Provided data

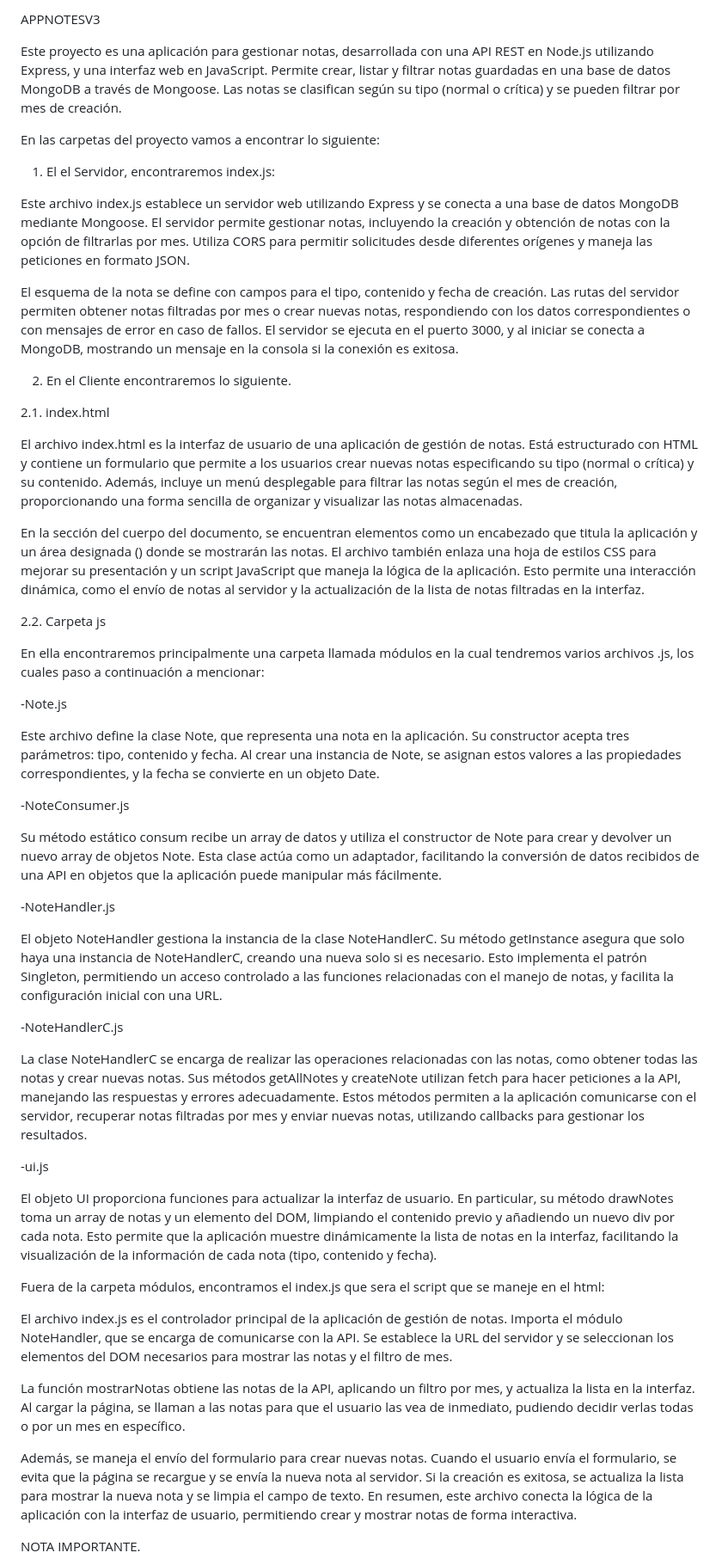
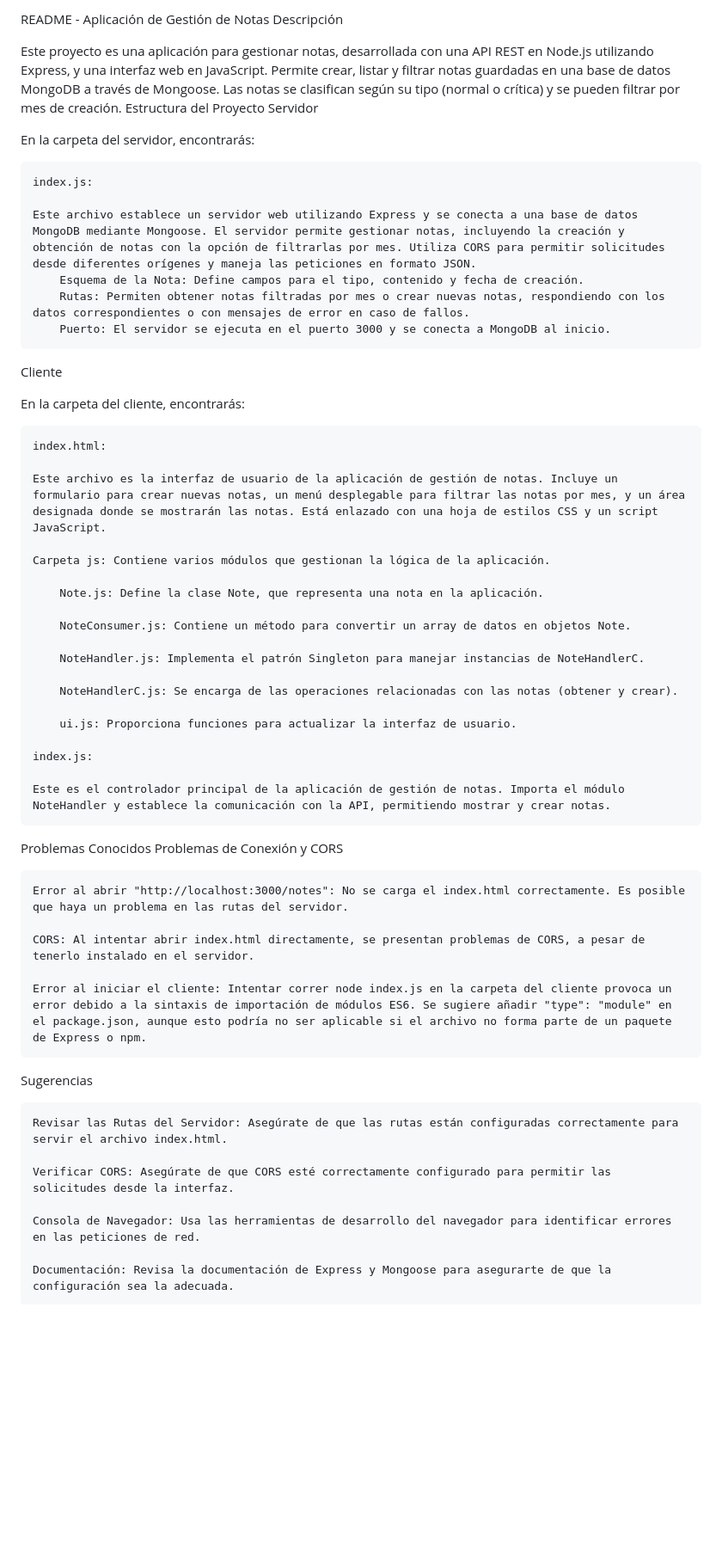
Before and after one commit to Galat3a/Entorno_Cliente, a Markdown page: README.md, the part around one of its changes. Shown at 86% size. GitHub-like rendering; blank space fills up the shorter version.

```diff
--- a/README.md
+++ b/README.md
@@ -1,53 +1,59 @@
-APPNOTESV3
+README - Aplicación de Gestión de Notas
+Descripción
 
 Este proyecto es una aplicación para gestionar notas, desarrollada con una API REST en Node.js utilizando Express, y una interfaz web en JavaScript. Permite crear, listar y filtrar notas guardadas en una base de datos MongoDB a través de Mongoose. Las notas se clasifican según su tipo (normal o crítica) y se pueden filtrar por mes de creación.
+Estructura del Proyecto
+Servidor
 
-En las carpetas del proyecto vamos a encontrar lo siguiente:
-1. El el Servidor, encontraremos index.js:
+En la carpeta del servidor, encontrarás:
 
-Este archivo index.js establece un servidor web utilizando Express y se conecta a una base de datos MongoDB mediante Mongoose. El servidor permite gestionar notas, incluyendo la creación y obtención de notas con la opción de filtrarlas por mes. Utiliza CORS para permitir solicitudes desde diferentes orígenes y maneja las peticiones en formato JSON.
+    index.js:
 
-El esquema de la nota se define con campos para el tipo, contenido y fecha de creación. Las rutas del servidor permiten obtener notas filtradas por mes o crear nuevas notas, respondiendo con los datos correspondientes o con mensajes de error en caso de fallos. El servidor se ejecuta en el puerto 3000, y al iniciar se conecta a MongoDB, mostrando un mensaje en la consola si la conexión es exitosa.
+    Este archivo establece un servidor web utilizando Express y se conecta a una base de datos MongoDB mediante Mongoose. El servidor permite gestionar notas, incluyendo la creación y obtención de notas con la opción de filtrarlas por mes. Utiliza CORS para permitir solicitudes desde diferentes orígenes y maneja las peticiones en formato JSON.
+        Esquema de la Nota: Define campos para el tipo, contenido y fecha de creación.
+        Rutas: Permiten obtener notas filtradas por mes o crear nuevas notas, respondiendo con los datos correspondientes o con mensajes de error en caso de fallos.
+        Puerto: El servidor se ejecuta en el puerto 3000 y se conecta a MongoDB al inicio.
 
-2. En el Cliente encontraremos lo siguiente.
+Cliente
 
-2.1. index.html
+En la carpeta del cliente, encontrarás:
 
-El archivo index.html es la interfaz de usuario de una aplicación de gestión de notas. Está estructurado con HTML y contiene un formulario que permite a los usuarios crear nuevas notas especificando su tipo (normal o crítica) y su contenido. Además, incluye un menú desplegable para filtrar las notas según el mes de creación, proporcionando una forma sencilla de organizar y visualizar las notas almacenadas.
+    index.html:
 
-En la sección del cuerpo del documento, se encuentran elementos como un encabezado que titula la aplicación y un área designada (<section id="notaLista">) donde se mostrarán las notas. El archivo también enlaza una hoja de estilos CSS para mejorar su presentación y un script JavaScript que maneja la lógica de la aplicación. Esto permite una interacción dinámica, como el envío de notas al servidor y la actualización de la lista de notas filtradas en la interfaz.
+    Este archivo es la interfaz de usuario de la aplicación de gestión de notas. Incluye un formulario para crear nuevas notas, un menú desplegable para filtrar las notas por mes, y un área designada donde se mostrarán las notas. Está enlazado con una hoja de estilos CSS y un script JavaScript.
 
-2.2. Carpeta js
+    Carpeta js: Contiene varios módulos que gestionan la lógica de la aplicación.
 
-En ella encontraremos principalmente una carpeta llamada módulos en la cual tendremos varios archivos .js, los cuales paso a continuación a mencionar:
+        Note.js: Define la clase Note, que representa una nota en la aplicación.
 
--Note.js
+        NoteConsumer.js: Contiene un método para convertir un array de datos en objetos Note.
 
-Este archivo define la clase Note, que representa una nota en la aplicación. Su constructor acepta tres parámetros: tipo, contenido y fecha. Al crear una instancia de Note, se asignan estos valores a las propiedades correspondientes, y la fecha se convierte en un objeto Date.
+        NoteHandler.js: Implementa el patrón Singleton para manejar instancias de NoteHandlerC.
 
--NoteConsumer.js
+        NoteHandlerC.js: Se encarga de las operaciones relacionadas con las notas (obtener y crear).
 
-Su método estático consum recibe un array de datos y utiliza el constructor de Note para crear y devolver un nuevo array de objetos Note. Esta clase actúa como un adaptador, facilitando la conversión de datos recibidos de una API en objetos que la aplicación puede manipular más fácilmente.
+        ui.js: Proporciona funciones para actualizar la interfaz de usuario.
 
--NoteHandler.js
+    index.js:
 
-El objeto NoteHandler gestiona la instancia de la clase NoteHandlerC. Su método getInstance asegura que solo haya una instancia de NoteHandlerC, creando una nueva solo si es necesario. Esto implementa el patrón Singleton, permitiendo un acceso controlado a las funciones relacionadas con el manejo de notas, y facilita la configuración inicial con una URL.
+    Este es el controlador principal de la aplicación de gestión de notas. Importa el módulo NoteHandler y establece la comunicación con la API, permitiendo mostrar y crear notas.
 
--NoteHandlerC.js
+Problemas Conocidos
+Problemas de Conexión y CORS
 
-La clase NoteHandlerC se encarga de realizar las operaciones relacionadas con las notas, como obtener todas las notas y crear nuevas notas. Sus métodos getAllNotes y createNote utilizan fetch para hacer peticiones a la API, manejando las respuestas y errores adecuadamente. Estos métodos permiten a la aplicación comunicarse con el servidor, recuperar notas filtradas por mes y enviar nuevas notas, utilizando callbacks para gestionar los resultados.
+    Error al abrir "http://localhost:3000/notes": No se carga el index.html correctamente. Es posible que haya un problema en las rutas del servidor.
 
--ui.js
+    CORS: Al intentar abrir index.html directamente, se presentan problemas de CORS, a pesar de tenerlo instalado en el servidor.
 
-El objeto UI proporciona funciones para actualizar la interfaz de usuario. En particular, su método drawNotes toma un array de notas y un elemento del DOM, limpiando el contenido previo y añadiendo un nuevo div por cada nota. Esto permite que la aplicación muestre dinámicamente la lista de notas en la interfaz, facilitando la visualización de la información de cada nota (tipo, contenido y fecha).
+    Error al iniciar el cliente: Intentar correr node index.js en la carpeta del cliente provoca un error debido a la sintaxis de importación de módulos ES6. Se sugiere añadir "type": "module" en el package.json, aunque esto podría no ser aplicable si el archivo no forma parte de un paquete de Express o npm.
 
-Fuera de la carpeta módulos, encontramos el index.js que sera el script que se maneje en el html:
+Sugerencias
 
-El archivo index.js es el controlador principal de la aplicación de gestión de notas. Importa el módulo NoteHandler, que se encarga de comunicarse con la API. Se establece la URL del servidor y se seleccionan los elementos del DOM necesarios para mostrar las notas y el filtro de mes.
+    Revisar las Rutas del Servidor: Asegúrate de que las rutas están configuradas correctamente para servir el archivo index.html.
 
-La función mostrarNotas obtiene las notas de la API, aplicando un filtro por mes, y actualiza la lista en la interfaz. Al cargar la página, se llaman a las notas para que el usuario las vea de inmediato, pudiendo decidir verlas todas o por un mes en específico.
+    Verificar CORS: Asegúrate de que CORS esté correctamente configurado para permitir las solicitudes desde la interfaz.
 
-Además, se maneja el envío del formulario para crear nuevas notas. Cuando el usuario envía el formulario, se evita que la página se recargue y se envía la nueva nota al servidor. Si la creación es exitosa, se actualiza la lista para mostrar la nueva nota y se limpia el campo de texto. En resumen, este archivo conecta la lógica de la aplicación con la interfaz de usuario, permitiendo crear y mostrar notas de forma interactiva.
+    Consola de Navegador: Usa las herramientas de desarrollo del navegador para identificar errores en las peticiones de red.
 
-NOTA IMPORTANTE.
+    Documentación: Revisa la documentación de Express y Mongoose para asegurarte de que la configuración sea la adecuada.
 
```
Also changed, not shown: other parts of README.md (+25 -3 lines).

--

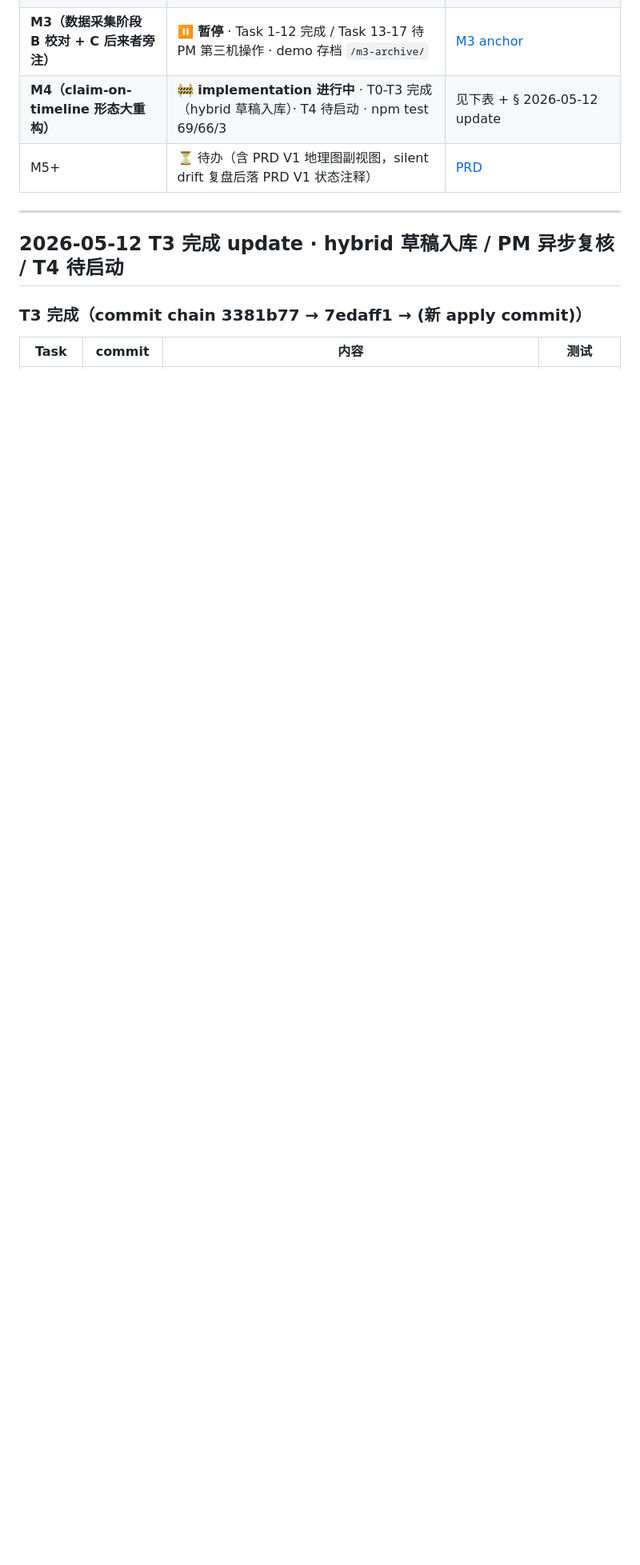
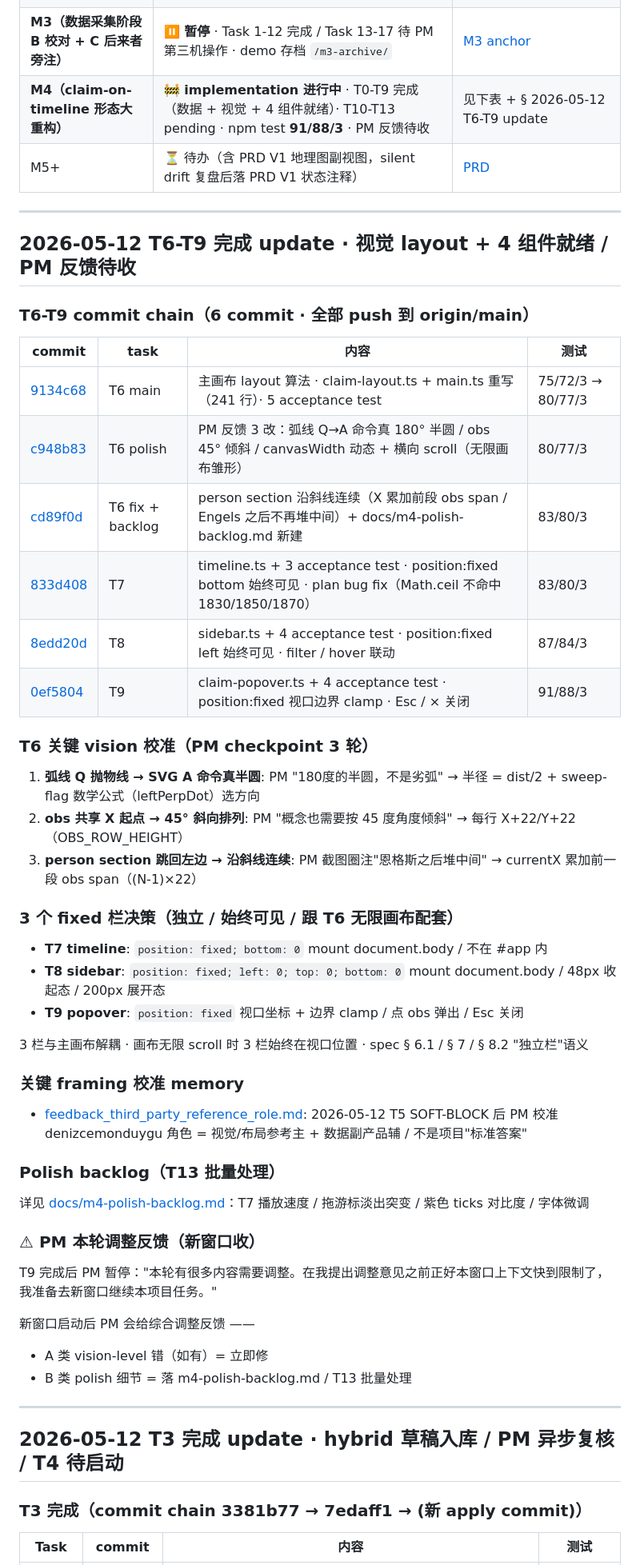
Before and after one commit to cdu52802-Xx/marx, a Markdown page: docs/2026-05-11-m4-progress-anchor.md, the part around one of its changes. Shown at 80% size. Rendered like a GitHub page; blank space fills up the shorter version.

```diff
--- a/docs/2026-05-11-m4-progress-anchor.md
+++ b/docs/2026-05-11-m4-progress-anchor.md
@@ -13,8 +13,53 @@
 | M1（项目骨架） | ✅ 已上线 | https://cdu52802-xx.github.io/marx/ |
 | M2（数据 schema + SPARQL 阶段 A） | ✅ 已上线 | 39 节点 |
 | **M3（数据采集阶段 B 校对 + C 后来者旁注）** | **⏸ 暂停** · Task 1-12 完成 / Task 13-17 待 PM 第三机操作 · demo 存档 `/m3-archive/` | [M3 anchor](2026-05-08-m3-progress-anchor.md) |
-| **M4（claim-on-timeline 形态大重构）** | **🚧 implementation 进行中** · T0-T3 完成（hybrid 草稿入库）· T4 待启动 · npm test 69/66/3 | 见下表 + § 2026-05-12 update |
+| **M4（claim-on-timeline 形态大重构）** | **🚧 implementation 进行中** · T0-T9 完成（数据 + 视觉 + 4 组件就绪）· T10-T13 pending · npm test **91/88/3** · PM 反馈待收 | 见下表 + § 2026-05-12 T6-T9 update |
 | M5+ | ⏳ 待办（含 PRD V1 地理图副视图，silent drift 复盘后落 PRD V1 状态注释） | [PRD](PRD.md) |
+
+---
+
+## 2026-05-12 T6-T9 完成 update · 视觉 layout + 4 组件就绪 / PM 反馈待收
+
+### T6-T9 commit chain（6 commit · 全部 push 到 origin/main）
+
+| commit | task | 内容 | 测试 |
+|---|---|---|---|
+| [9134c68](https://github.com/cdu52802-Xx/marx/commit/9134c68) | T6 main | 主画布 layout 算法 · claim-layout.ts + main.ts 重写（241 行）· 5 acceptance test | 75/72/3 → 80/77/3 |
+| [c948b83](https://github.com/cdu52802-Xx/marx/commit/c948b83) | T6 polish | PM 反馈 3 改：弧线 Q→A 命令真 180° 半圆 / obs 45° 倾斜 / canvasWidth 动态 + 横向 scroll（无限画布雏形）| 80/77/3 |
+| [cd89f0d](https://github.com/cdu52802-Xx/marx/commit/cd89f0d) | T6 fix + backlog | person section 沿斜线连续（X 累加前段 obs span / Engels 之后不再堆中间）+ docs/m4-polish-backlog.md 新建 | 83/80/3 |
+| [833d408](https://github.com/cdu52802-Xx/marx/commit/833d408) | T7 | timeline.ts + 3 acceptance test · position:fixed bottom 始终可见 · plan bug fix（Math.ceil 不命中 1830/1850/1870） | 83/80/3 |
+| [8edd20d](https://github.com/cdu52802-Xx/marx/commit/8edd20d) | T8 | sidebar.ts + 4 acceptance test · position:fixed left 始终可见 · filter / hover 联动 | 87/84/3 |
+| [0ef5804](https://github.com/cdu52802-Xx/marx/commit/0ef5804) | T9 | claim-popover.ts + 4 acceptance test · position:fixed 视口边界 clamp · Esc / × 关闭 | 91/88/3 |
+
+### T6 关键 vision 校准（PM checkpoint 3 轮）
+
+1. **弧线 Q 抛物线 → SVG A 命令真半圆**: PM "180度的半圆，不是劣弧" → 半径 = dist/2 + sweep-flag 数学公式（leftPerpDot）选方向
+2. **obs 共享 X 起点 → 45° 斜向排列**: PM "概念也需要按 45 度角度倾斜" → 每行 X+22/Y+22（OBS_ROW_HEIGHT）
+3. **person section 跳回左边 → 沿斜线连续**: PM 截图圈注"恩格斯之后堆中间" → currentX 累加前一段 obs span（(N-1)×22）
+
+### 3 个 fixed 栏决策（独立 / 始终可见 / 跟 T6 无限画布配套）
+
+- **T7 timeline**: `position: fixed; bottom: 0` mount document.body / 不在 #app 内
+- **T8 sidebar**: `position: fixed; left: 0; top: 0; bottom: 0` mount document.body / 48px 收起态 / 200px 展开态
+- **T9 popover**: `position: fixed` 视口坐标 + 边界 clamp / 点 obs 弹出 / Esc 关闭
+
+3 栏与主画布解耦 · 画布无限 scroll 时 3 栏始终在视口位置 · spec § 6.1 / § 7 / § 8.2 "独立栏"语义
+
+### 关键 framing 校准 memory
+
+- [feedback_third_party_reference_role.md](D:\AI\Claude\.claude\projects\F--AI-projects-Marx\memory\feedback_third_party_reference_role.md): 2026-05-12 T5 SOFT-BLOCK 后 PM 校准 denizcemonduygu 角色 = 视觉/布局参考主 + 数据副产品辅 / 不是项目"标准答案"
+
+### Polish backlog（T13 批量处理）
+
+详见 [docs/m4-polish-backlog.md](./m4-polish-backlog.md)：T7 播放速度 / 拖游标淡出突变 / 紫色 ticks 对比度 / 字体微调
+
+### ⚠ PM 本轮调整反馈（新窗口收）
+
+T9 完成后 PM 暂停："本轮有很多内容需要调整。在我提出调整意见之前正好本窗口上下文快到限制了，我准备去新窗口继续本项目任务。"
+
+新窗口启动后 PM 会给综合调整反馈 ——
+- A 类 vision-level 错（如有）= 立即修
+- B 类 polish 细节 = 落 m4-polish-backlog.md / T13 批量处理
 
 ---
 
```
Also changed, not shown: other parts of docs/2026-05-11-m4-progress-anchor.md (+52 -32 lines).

Try it
Filter the data for the string "parts" and copy every line that has it.

Exercise answer
Also changed, not shown: other parts of README.md (+25 -3 lines).
Also changed, not shown: other parts of docs/2026-05-11-m4-progress-anchor.md (+52 -32 lines).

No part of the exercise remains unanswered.